China emissions exceed all developed nations combined
BEIJING, May 7: China now accounts for more greenhouse gas emissions than all of the world's developed nations combined, according to new research from Rhodium Group.
China's emissions of six heat-trapping gases, including carbon dioxide, methane and nitrous oxide, rose to 14.09 billion tons of CO2 equivalent in 2019, edging out the total of Organization for Economic Cooperation and Development members by about 30 million tons, according to the New York-based climate research group.
The massive scale of China's emissions highlights the importance of President Xi Jinping's drive to peak carbon emissions before 2030 and reach net-zero by 2060. China accounted for 27% of global emissions. The U.S., the second biggest emitter, contributed 11% while India for the first time surpassed the European Union with about 6.6% of the global total.
Still, China also has the world's largest population, so its per capita emissions remain far less than those of the U.S. And on a historical basis, OECD members are
still the world's biggest warming culprits, having pumped four times more greenhouse gases into the atmosphere than China since 1750.
"China's history as a major emitter is relatively short compared to developed countries, many of which had more than a century head start," the researchers said. "Current global warming is the result of emissions from both the recent and more distant past."
Scientists warn that without an agreement between the US and China it will be hard to avert dangerous climate change. China's emissions more than tripled over the previous three decades, the report from the US-based Rhodium Group added.
The Asian giant has the world's largest population, so its per person emissions are still far behind the US, but the research said those emissions have increased too, tripling over the course of two decades.
China has vowed to reach net-zero emissions by 2060 with a peak no later than 2030.
President Xi Jinping reiterated his pledge at a climate summit organised by US President Joe Biden last month.

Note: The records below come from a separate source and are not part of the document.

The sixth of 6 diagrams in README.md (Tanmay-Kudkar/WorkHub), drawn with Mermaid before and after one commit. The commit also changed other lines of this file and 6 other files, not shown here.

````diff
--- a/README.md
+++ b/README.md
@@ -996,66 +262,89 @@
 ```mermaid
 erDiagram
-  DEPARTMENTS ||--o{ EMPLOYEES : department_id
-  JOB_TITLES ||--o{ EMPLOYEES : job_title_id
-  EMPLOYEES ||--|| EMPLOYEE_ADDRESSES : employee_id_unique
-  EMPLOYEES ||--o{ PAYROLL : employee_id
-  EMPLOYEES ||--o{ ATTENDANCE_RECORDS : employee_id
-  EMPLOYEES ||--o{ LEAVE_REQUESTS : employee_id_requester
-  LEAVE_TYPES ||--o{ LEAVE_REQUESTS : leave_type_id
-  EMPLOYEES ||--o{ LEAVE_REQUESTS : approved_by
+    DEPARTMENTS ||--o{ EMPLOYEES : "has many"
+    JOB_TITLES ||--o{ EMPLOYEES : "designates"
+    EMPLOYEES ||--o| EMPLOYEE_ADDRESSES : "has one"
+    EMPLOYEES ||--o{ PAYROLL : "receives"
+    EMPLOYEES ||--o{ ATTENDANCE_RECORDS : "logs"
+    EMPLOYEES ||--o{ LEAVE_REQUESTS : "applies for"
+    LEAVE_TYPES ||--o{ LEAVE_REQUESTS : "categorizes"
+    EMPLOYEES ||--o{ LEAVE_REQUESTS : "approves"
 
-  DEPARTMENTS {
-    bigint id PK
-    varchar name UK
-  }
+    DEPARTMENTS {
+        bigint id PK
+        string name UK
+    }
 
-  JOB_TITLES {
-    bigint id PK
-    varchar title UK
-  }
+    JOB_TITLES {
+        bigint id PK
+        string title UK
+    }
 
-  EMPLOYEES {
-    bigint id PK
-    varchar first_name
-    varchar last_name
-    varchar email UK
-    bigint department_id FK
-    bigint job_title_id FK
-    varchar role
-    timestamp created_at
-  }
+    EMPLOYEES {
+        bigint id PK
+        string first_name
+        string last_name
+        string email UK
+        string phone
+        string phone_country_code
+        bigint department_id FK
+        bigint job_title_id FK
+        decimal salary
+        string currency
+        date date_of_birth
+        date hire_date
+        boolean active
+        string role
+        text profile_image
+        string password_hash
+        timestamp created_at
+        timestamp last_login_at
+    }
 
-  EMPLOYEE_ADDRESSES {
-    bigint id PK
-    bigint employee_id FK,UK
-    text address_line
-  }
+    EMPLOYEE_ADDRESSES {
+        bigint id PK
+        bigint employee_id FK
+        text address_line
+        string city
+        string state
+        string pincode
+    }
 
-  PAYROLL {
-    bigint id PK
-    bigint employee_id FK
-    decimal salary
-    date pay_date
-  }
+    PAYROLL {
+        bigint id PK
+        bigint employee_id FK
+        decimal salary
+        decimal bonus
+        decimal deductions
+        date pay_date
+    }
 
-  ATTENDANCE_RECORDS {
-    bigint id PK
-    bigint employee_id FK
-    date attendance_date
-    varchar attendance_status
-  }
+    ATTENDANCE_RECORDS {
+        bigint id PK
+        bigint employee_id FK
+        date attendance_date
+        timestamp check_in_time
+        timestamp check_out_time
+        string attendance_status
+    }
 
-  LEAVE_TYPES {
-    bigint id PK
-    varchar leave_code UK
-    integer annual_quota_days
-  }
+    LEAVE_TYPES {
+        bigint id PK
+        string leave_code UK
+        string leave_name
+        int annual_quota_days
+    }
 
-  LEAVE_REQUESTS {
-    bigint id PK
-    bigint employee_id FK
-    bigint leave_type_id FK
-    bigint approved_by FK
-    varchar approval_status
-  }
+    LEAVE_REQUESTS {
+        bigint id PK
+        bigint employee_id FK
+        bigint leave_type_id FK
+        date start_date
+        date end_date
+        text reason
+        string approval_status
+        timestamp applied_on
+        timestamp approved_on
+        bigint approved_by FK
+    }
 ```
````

"This major strategic decision is made based on our sense of responsibility to build a community with a shared future for mankind and our own need to secure sustainable development," President Xi said at the time.
However, China is heavily reliant on coal power. The country is currently running 1,058 coal plants - more than half the world's capacity.
Under the Paris accord, agreed in 2015, 197 nations pledged to limit global warming to below 2C. However, the world is far from meeting that commitment.
Central to the Paris Agreement are Nationally Determined Contributions (NDCs). These are targets intended to cut emissions. -BBC